**Instructions for the task**
The answer must consist of every line from the data that holds the string "disabled".

**Exercise materials**

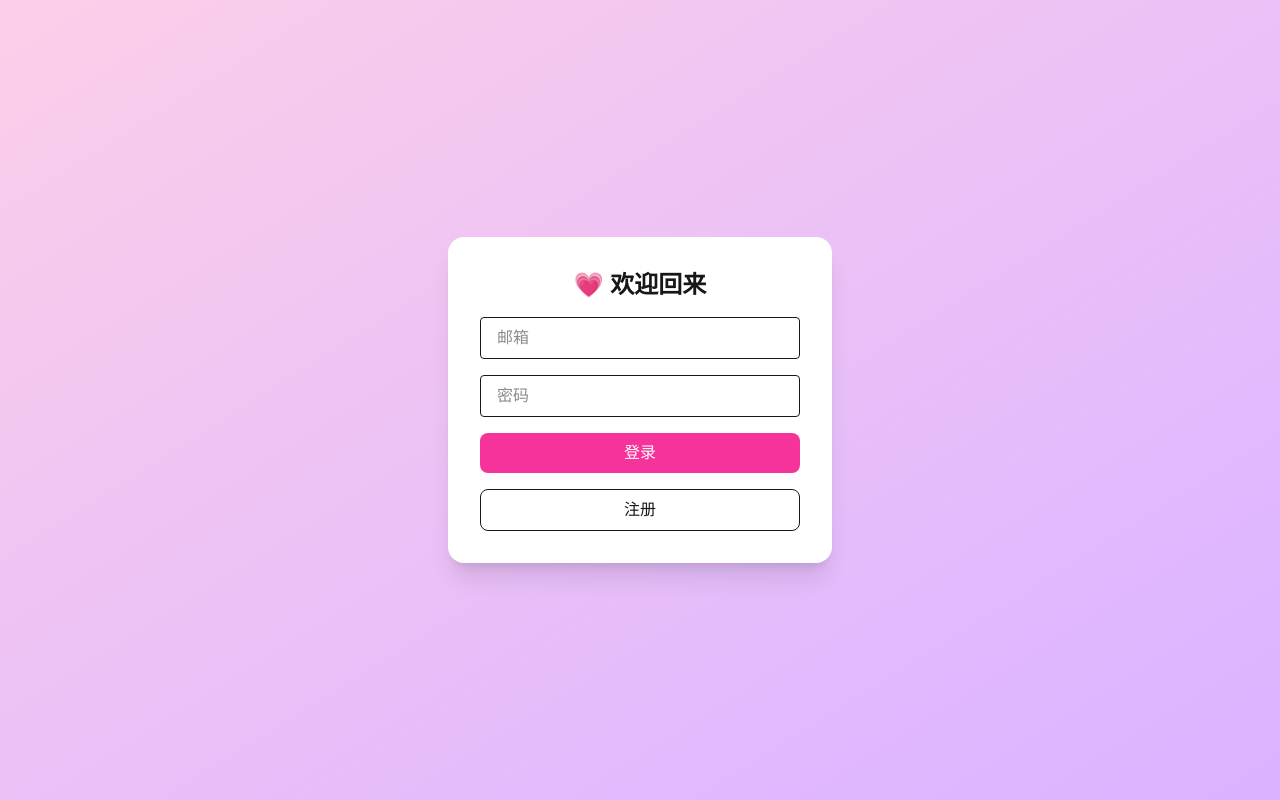
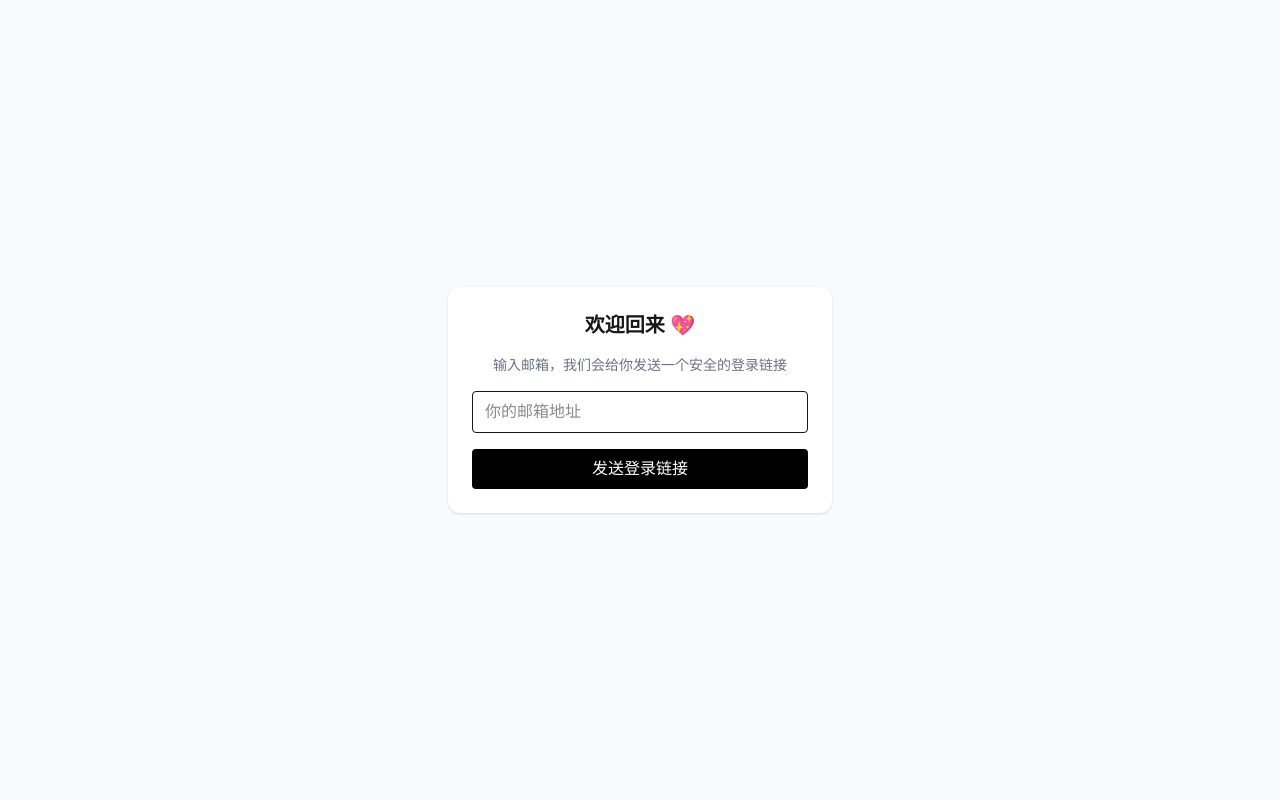
Before and after one commit to GinoGao666/cashflow-ai-planner, a Next.js app: page /login in a window 1280 px wide. Built offline with nearby package versions, Linux system fonts and the light colour scheme; no server answers.

Commit message:
Update page.tsx

```diff
--- a/app/login/page.tsx
+++ b/app/login/page.tsx
@@ -1,91 +1,73 @@
-'use client';
+'use client'
 
-import { useState } from 'react';
-import { supabase } from '@/lib/supabaseClient';
+import { useState } from 'react'
+import { useRouter } from 'next/navigation'
+import { supabase } from '@/lib/supabaseClient'
 
 export default function LoginPage() {
-  const [email, setEmail] = useState('');
-  const [password, setPassword] = useState('');
-  const [loading, setLoading] = useState(false);
-  const [message, setMessage] = useState('');
+  const router = useRouter()
+  const [email, setEmail] = useState('')
+  const [loading, setLoading] = useState(false)
+  const [message, setMessage] = useState<string | null>(null)
 
   const handleLogin = async () => {
-    setLoading(true);
-    setMessage('');
+    if (!email) {
+      setMessage('亲爱的，请先输入邮箱哦 💌')
+      return
+    }
 
-    const { error } = await supabase.auth.signInWithPassword({
+    setLoading(true)
+    setMessage(null)
+
+    const { error } = await supabase.auth.signInWithOtp({
       email,
-      password,
-    });
+      options: {
+        emailRedirectTo: `${window.location.origin}/budget`,
+      },
+    })
+
+    setLoading(false)
 
     if (error) {
-      setMessage(error.message);
+      setMessage('登录失败了 😢，请稍后再试')
     } else {
-      window.location.href = '/budget';
+      setMessage('亲爱的，我已经把登录链接发到你的邮箱啦 ✨')
     }
-
-    setLoading(false);
-  };
-
-  const handleRegister = async () => {
-    setLoading(true);
-    setMessage('');
-
-    const { error } = await supabase.auth.signUp({
-      email,
-      password,
-    });
-
-    if (error) {
-      setMessage(error.message);
-    } else {
-      setMessage('注册成功，请去邮箱确认 ✉️');
-    }
-
-    setLoading(false);
-  };
+  }
 
   return (
-    <main className="min-h-screen flex items-center justify-center bg-gradient-to-br from-pink-200 to-purple-300">
-      <div className="bg-white rounded-2xl p-8 w-full max-w-sm shadow-xl space-y-4">
-        <h1 className="text-2xl font-bold text-center">💗 欢迎回来</h1>
+    <div className="min-h-screen flex items-center justify-center bg-gray-50 px-4">
+      <div className="w-full max-w-sm bg-white rounded-xl shadow p-6 space-y-4">
+        <h1 className="text-xl font-bold text-center">
+          欢迎回来 💖
+        </h1>
+
+        <p className="text-sm text-gray-500 text-center">
+          输入邮箱，我们会给你发送一个安全的登录链接
+        </p>
 
         <input
           type="email"
-          placeholder="邮箱"
+          placeholder="你的邮箱地址"
           value={email}
           onChange={(e) => setEmail(e.target.value)}
-          className="w-full border px-4 py-2 rounded"
+          className="w-full border rounded px-3 py-2 focus:outline-none focus:ring"
         />
-
-        <input
-          type="password"
-          placeholder="密码"
-          value={password}
-          onChange={(e) => setPassword(e.target.value)}
-          className="w-full border px-4 py-2 rounded"
-        />
-
-        {message && (
-          <p className="text-sm text-center text-red-500">{message}</p>
-        )}
 
         <button
           onClick={handleLogin}
           disabled={loading}
-          className="w-full bg-pink-500 text-white py-2 rounded-lg"
+          className="w-full bg-black text-white rounded py-2 disabled:opacity-50"
         >
-          登录
+          {loading ? '发送中…' : '发送登录链接'}
         </button>
 
-        <button
-          onClick={handleRegister}
-          disabled={loading}
-          className="w-full border py-2 rounded-lg"
-        >
-          注册
-        </button>
+        {message && (
+          <p className="text-sm text-center text-gray-600">
+            {message}
+          </p>
+        )}
       </div>
-    </main>
-  );
+    </div>
+  )
 }
```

**Exercise solution**
           disabled={loading}
+          className="w-full bg-black text-white rounded py-2 disabled:opacity-50"
-          disabled={loading}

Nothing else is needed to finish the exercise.